For the second time in as many meetings, Councilwoman Karen Zalewski-Wildzunas again sought to have President John Mootooveren removed from his position. But in the end, the 3-2 vote meant the president keeps his job.
The last time Zalewski-Wildzunas tried to remove the president on April 12, the panel’s presiding official did not act.
The same matter two weeks ago ended in a 3-2 vote in which Zalewski-Wildzunas, Councilwoman Carmel Patrick and Councilman John Polimeni voted yes, while Mootooveren and Councilwoman Marion Porterfield voted no.
The motion, taken up under miscellaneous council business, alleged Mootooveren led the council in an “unprofessional and unethical manner.” It was seconded by Patrick.
At issue was Mootooveren’s removal of Zalewski-Wildzunas as chairwoman of city Development and Planning, and his removal and eventual reinstatement of her as a member of the Finance Committee.
Mootooveren has said he initially removed Zalewski-Wildzunas from the two committees – replacing her with Porterfield – to align the nine committees with five council members, while striving to achieve diversity on the panel. Porterfield is Black and Mootooveren is of Guyanese descent.

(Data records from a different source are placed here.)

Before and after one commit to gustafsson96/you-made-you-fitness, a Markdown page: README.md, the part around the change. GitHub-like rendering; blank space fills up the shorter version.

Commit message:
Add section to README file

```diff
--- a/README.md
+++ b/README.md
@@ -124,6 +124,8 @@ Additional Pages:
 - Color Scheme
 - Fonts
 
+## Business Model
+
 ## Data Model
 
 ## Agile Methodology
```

The council is down two members after Leesa Perazzo and Ed Kosiur resigned from the council in January, leaving the council with five members.
Since the two resignations, Zalewski-Wildzunas suggested that Mootooveren wanted her removed because he objected to the council’s failure to fill two of its own vacancies. Mootooveren has refuted that claim.

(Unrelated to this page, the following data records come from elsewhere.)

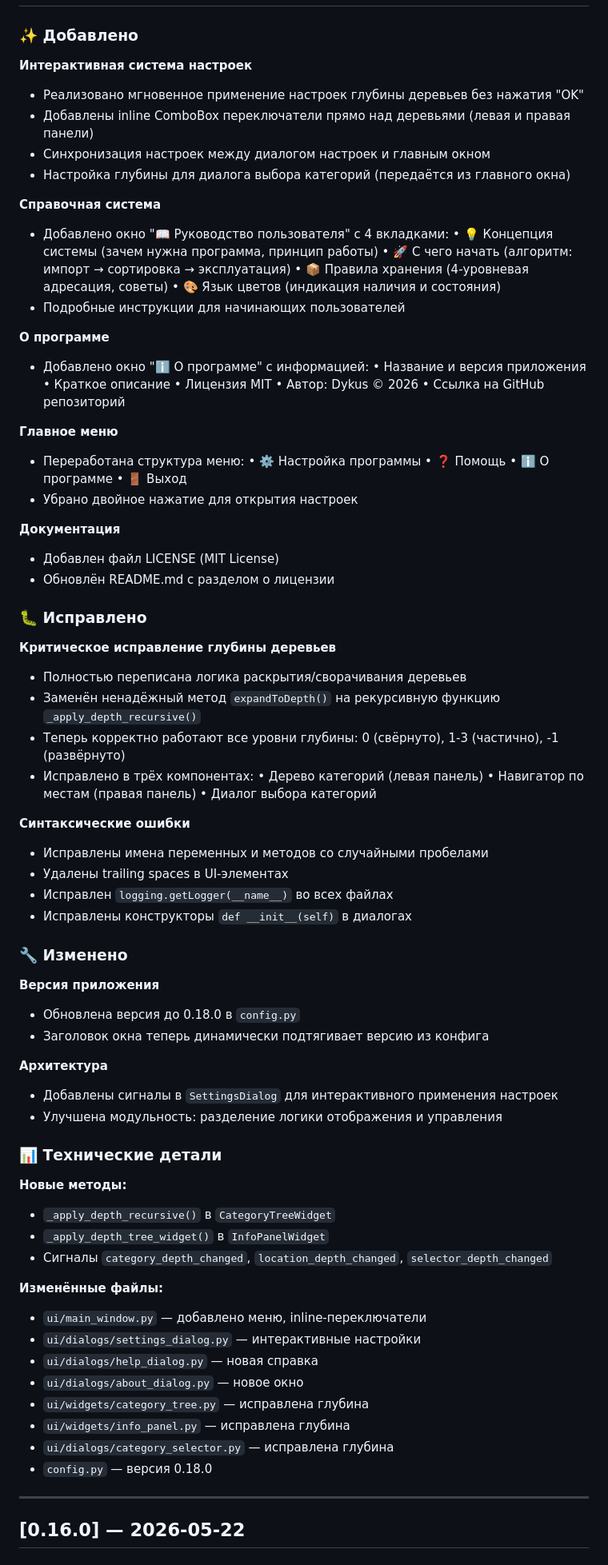
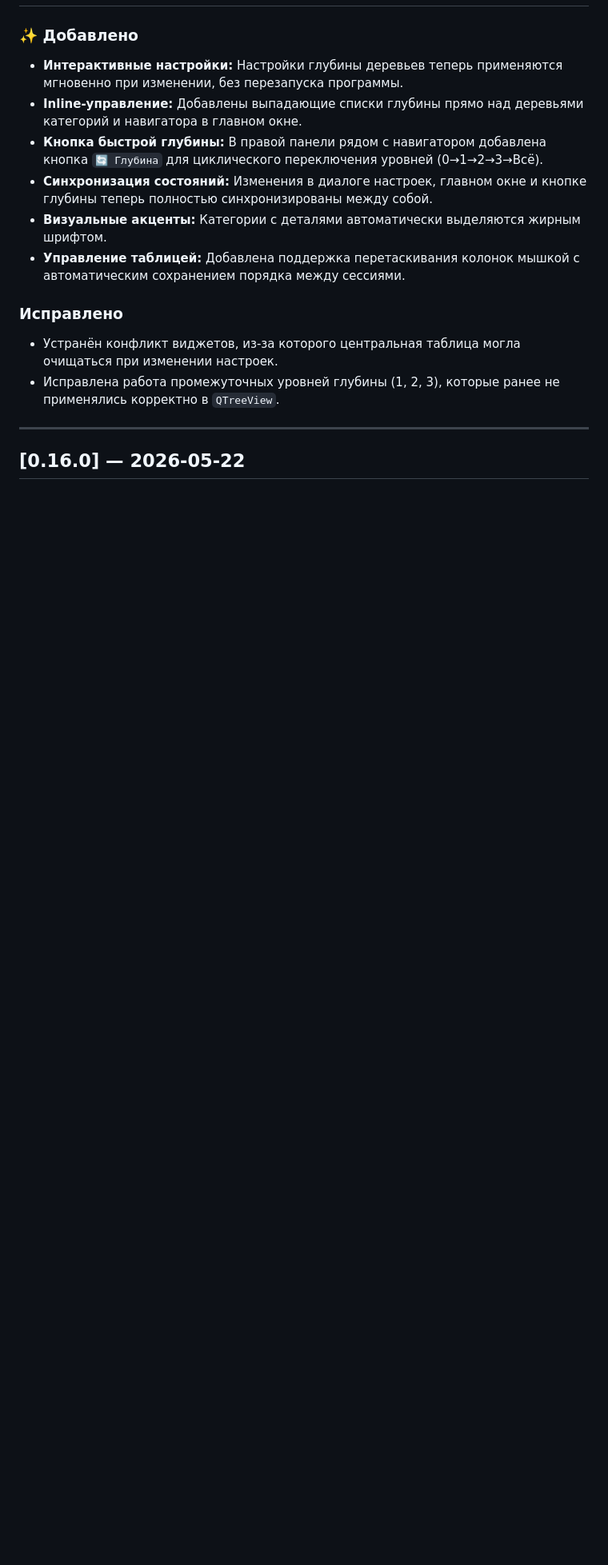
Before and after one commit to Dykus/radio-parts-db, a Markdown page: CHANGELOG.md, the part around one of its changes. Shown at 80% size. GitHub-like rendering; blank space fills up the shorter version.

```diff
--- a/CHANGELOG.md
+++ b/CHANGELOG.md
@@ -10,82 +28,14 @@
 ### ✨ Добавлено
+- **Интерактивные настройки:** Настройки глубины деревьев теперь применяются мгновенно при изменении, без перезапуска программы.
+- **Inline-управление:** Добавлены выпадающие списки глубины прямо над деревьями категорий и навигатора в главном окне.
+- **Кнопка быстрой глубины:** В правой панели рядом с навигатором добавлена кнопка `🔄 Глубина` для циклического переключения уровней (0→1→2→3→Всё).
+- **Синхронизация состояний:** Изменения в диалоге настроек, главном окне и кнопке глубины теперь полностью синхронизированы между собой.
+- **Визуальные акценты:** Категории с деталями автоматически выделяются жирным шрифтом.
+- **Управление таблицей:** Добавлена поддержка перетаскивания колонок мышкой с автоматическим сохранением порядка между сессиями.
 
-**Интерактивная система настроек**
-- Реализовано мгновенное применение настроек глубины деревьев без нажатия "OK"
-- Добавлены inline ComboBox переключатели прямо над деревьями (левая и правая панели)
-- Синхронизация настроек между диалогом настроек и главным окном
-- Настройка глубины для диалога выбора категорий (передаётся из главного окна)
-
-**Справочная система**
-- Добавлено окно "📖 Руководство пользователя" с 4 вкладками:
-  • 💡 Концепция системы (зачем нужна программа, принцип работы)
-  • 🚀 С чего начать (алгоритм: импорт → сортировка → эксплуатация)
-  • 📦 Правила хранения (4-уровневая адресация, советы)
-  • 🎨 Язык цветов (индикация наличия и состояния)
-- Подробные инструкции для начинающих пользователей
-
-**О программе**
-- Добавлено окно "ℹ️ О программе" с информацией:
-  • Название и версия приложения
-  • Краткое описание
-  • Лицензия MIT
-  • Автор: Dykus © 2026
-  • Ссылка на GitHub репозиторий
-
-**Главное меню**
-- Переработана структура меню:
-  • ⚙️ Настройка программы
-  • ❓ Помощь
-  • ℹ️ О программе
-  • 🚪 Выход
-- Убрано двойное нажатие для открытия настроек
-
-**Документация**
-- Добавлен файл LICENSE (MIT License)
-- Обновлён README.md с разделом о лицензии
-
-### 🐛 Исправлено
-
-**Критическое исправление глубины деревьев**
-- Полностью переписана логика раскрытия/сворачивания деревьев
-- Заменён ненадёжный метод `expandToDepth()` на рекурсивную функцию `_apply_depth_recursive()`
-- Теперь корректно работают все уровни глубины: 0 (свёрнуто), 1-3 (частично), -1 (развёрнуто)
-- Исправлено в трёх компонентах:
-  • Дерево категорий (левая панель)
-  • Навигатор по местам (правая панель)
-  • Диалог выбора категорий
-
-**Синтаксические ошибки**
-- Исправлены имена переменных и методов со случайными пробелами
-- Удалены trailing spaces в UI-элементах
-- Исправлен `logging.getLogger(__name__)` во всех файлах
-- Исправлены конструкторы `def __init__(self)` в диалогах
-
-### 🔧 Изменено
-
-**Версия приложения**
-- Обновлена версия до 0.18.0 в `config.py`
-- Заголовок окна теперь динамически подтягивает версию из конфига
-
-**Архитектура**
-- Добавлены сигналы в `SettingsDialog` для интерактивного применения настроек
-- Улучшена модульность: разделение логики отображения и управления
-
-### 📊 Технические детали
-
-**Новые методы:**
-- `_apply_depth_recursive()` в `CategoryTreeWidget`
-- `_apply_depth_tree_widget()` в `InfoPanelWidget`
-- Сигналы `category_depth_changed`, `location_depth_changed`, `selector_depth_changed`
-
-**Изменённые файлы:**
-- `ui/main_window.py` — добавлено меню, inline-переключатели
-- `ui/dialogs/settings_dialog.py` — интерактивные настройки
-- `ui/dialogs/help_dialog.py` — новая справка
-- `ui/dialogs/about_dialog.py` — новое окно
-- `ui/widgets/category_tree.py` — исправлена глубина
-- `ui/widgets/info_panel.py` — исправлена глубина
-- `ui/dialogs/category_selector.py` — исправлена глубина
-- `config.py` — версия 0.18.0
+###  Исправлено
+- Устранён конфликт виджетов, из-за которого центральная таблица могла очищаться при изменении настроек.
+- Исправлена работа промежуточных уровней глубины (1, 2, 3), которые ранее не применялись корректно в `QTreeView`.
 
 ---
 
```
Also changed, not shown: other parts of CHANGELOG.md (+26 -44 lines).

On Monday, Zalewski-Wildzunas said Mootooveren’s public comments for removing her stung of “corruption and human rights violations.”
Patrick said she regretted the strong display against Mootooveeren.
“I want to tell Mr. Mootooveren that I’m disappointed to come to this point – I definitely supported you as president, and was looking forward very much to your leadership – and I regret that the events of the last several weeks have brought us to this point.”
In other business, the council approved a yearly program that waives the $56 permit fee for exterior building repairs and the comparable $100 fee for roof repairs from May 1 to June 30.
Mootooveren encouraged residents to take advantage of the grace period, and for neighborhood associations and council members to spread the word.
The council president said the city waived a cumulative $35,000 on application fees and roofing permits during the grace period last year, and that “Once again, it shows our commitment to neighborhood revitalization.”
Mayor Gary McCarthy spoke of the wide availability of COVID-19 vaccines for residents of the city and county.
Vaccines in the region are available “almost on a demand basis at several locations,” McCarthy said.
He urged residents to take advantage.
Suggesting that an uptick in vaccinations was benefitting local commerce, McCarthy said city sales tax numbers released Monday showed a dramatic increase in Schenectady County during March.
“We want to build on that going forward,” he said. He encouraged residents to continue hand-washing and wearing face masks and to practice social distancing.